My parents were divorcing and we had just moved to a place called Liddonfield in the Holmesburg section of Philadelphia. I was only 10 years old and I knew we were never rich people by any means, but moving here told me that the best days were behind us financially, at least for the time being. I looked outside on a cold, damp February morning and saw my first sign of life - my next door neighbor. She smiled and said hi and little did I know that a lifelong friendship had just started. I went outside to look around. The neighborhood had a lonely look to it. Small wonder - everybody was in school or working! I hadn't started school yet. I had some settling in to do and would hit school tomorrow. This wasn't a new experience for me. It was another move, another school and another scary and lonely feeling.

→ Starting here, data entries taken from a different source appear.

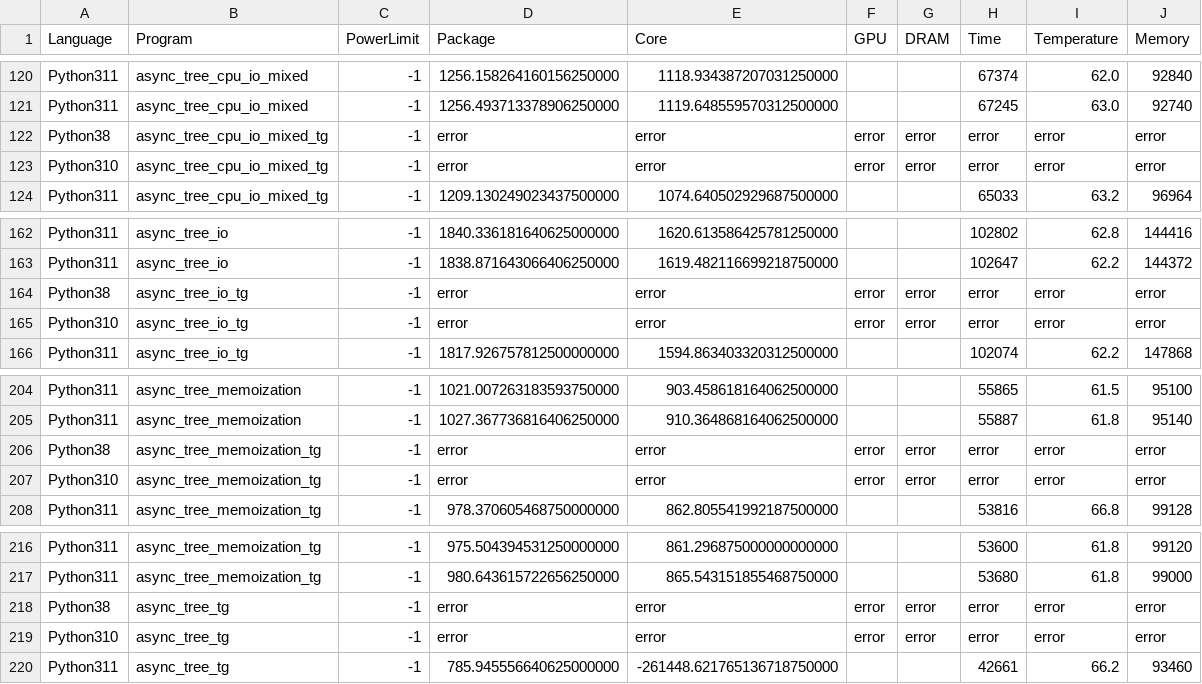
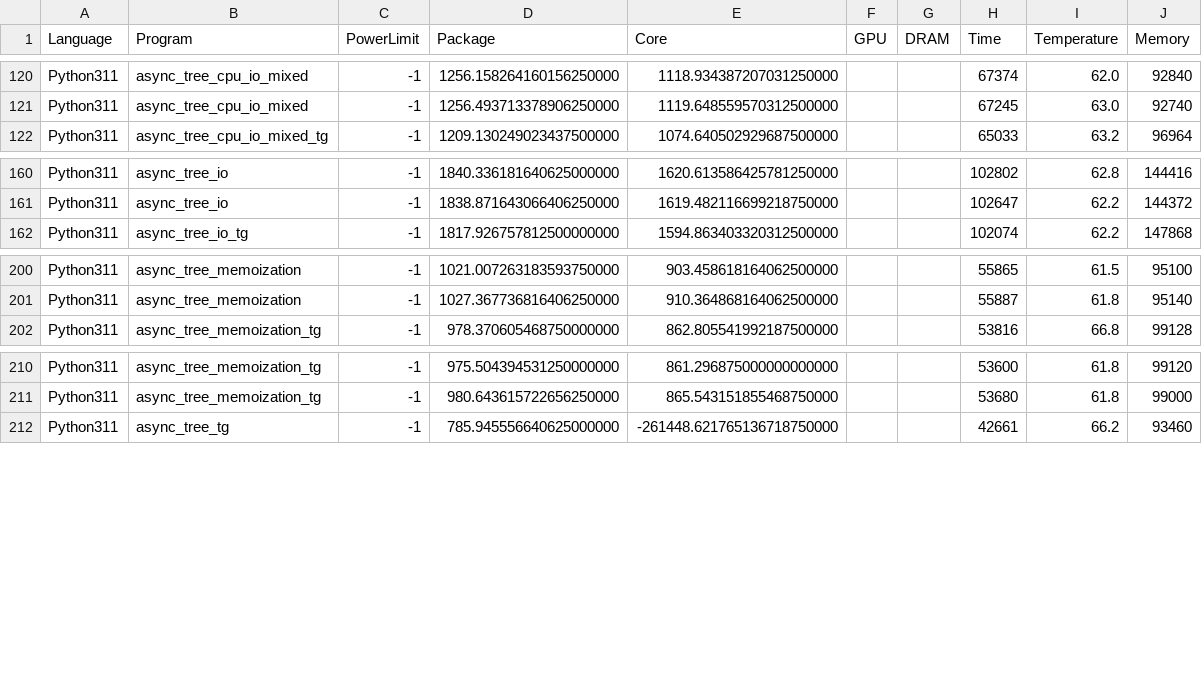
Before and after one commit to DBarbosa15987/ees-benchmark, a CSV file: measurementsGlobalNewNoPowerCap.csv, drawn as a sheet; only a part is shown, gaps mark what is left out.

Commit message:
criação de novos gráficos e remoção de error do dataset

```diff
--- a/measurementsGlobalNewNoPowerCap.csv
+++ b/measurementsGlobalNewNoPowerCap.csv
@@ -121,4 +121,2 @@ Python311, async_tree_cpu_io_mixed, -1,1256.158264160156250000, 1118.93438720703
 Python311, async_tree_cpu_io_mixed, -1,1256.493713378906250000, 1119.648559570312500000,  ,  , 67245, 63.0, 92740
-Python38, async_tree_cpu_io_mixed_tg, -1, error, error, error, error, error, error, error
-Python310, async_tree_cpu_io_mixed_tg, -1, error, error, error, error, error, error, error
 Python311, async_tree_cpu_io_mixed_tg, -1,1209.130249023437500000, 1074.640502929687500000,  ,  , 65033, 63.2, 96964
@@ -163,4 +161,2 @@ Python311, async_tree_io, -1,1840.336181640625000000, 1620.613586425781250000,
 Python311, async_tree_io, -1,1838.871643066406250000, 1619.482116699218750000,  ,  , 102647, 62.2, 144372
-Python38, async_tree_io_tg, -1, error, error, error, error, error, error, error
-Python310, async_tree_io_tg, -1, error, error, error, error, error, error, error
 Python311, async_tree_io_tg, -1,1817.926757812500000000, 1594.863403320312500000,  ,  , 102074, 62.2, 147868
@@ -205,4 +201,2 @@ Python311, async_tree_memoization, -1,1021.007263183593750000, 903.4586181640625
 Python311, async_tree_memoization, -1,1027.367736816406250000, 910.364868164062500000,  ,  , 55887, 61.8, 95140
-Python38, async_tree_memoization_tg, -1, error, error, error, error, error, error, error
-Python310, async_tree_memoization_tg, -1, error, error, error, error, error, error, error
 Python311, async_tree_memoization_tg, -1,978.370605468750000000, 862.805541992187500000,  ,  , 53816, 66.8, 99128
@@ -217,4 +211,2 @@ Python311, async_tree_memoization_tg, -1,975.504394531250000000, 861.29687500000
 Python311, async_tree_memoization_tg, -1,980.643615722656250000, 865.543151855468750000,  ,  , 53680, 61.8, 99000
-Python38, async_tree_tg, -1, error, error, error, error, error, error, error
-Python310, async_tree_tg, -1, error, error, error, error, error, error, error
 Python311, async_tree_tg, -1,785.945556640625000000, -261448.621765136718750000,  ,  , 42661, 66.2, 93460
```
Also changed, not shown: 2 other files.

As the days went by, I saw that my new friends were very interested in a game that I had never paid too much attention to. Bit by bit, I was gaining interest until I found myself consumed by the sport. I would watch others with a new found enthusiasm. Rarely did I experience such a feeling, if ever. One guy named Joe really had my attention. He, along with the standard repertoire of shots, created some new ones that used to bring back memories when I saw later day pros doing them . Years later, I would think, 'Joe did that years ago'. I would shoot baskets with him on a regular basis. I would never try to copy him, per se’. This I was learning while playing on a sport team that was made up of individual talent. Almost like an artist's work. I spent hours at this game. I even shoveled the snow off the court one time. (I had read that Boston Celtic Great Bob Cousy, as a youngster, had done the same thing. So, good for Bob! Good for me!) I figured that greatness was just down the road! Thinking and talking basketball became the norm for me, a way to connect with friends, as well as a way to enjoy a certain solitude and dream of someday playing pro ball while I perfected my game.
Kid Teck, whose real name is Anthony Schultz, performs along with Tony Two Step in the well-made video for the original song, No Stress. The video footage includes some of Philadelphia’s most famous landmarks. It begins with Tony Two Step getting off the Philly subway at 15th and Market to meet Kid Teck for their performance at Love Park and when the music starts, it’s magic.